Task goal:
Leaving the pictures aside, repeat each line below exactly.

Exercise inputs:

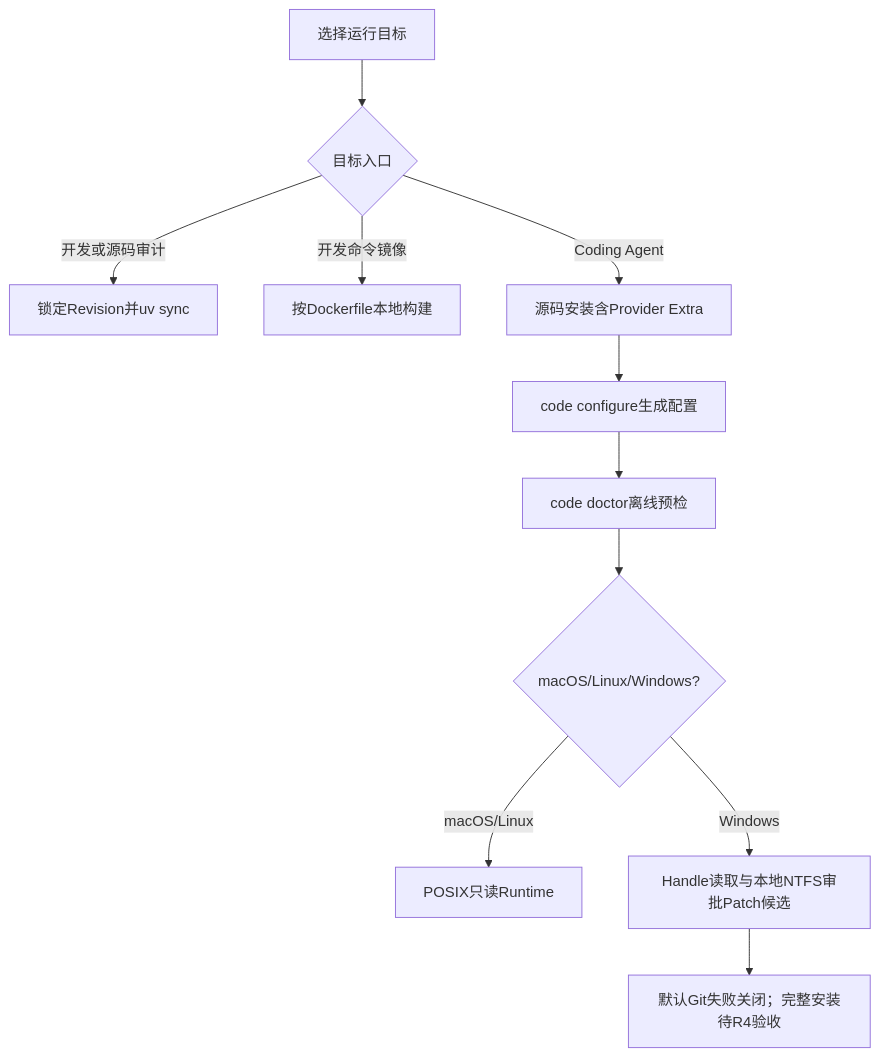
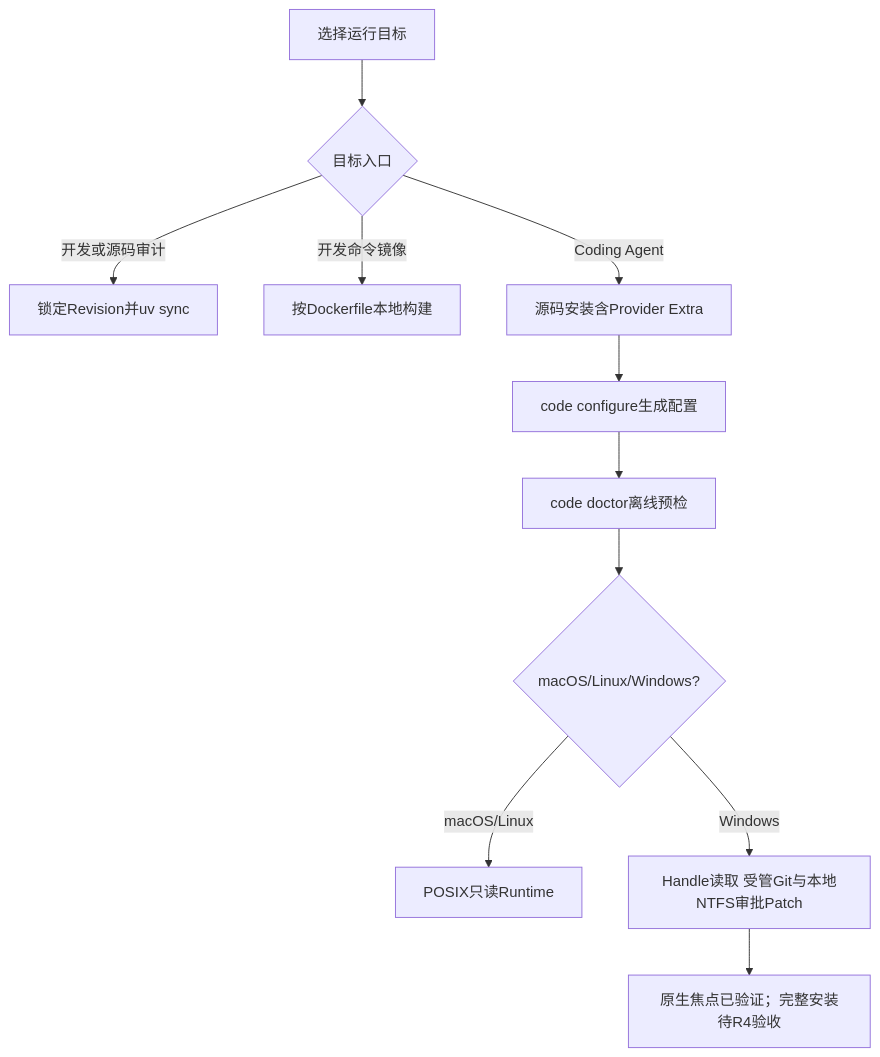
Before and after one commit to carrie1988/Harnessix: the diagram in docs/operations/installation.md, drawn with Mermaid. The commit also changed other lines of this file and 3 other files, not shown here.

````diff
--- a/docs/operations/installation.md
+++ b/docs/operations/installation.md
@@ -57,13 +60,13 @@
 ```mermaid
 flowchart TD
     Start[选择运行目标] --> Product{目标入口}
     Product -- 开发或源码审计 --> Source[锁定Revision并uv sync]
     Product -- 开发命令镜像 --> Image[按Dockerfile本地构建]
     Product -- Coding Agent --> Agent[源码安装含Provider Extra]
     Agent --> Configure[code configure生成配置]
     Configure --> Diagnose[code doctor离线预检]
     Diagnose --> Platform{macOS/Linux/Windows?}
     Platform -- macOS/Linux --> Posix[POSIX只读Runtime]
-    Platform -- Windows --> Win[Handle读取与本地NTFS审批Patch候选]
-    Win --> GitGate[默认Git失败关闭；完整安装待R4验收]
+    Platform -- Windows --> Win[Handle读取 受管Git与本地NTFS审批Patch]
+    Win --> GitGate[原生焦点已验证；完整安装待R4验收]
 ```
````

Output below:
Before and after one commit to carrie1988/Harnessix: the diagram in docs/operations/installation.md, drawn with Mermaid. The commit also changed other lines of this file and 3 other files, not shown here.

````diff
--- a/docs/operations/installation.md
+++ b/docs/operations/installation.md
@@ -57,13 +60,13 @@
 ```mermaid
 flowchart TD
     Start[选择运行目标] --> Product{目标入口}
     Product -- 开发或源码审计 --> Source[锁定Revision并uv sync]
     Product -- 开发命令镜像 --> Image[按Dockerfile本地构建]
     Product -- Coding Agent --> Agent[源码安装含Provider Extra]
     Agent --> Configure[code configure生成配置]
     Configure --> Diagnose[code doctor离线预检]
     Diagnose --> Platform{macOS/Linux/Windows?}
     Platform -- macOS/Linux --> Posix[POSIX只读Runtime]
-    Platform -- Windows --> Win[Handle读取与本地NTFS审批Patch候选]
-    Win --> GitGate[默认Git失败关闭；完整安装待R4验收]
+    Platform -- Windows --> Win[Handle读取 受管Git与本地NTFS审批Patch]
+    Win --> GitGate[原生焦点已验证；完整安装待R4验收]
 ```
````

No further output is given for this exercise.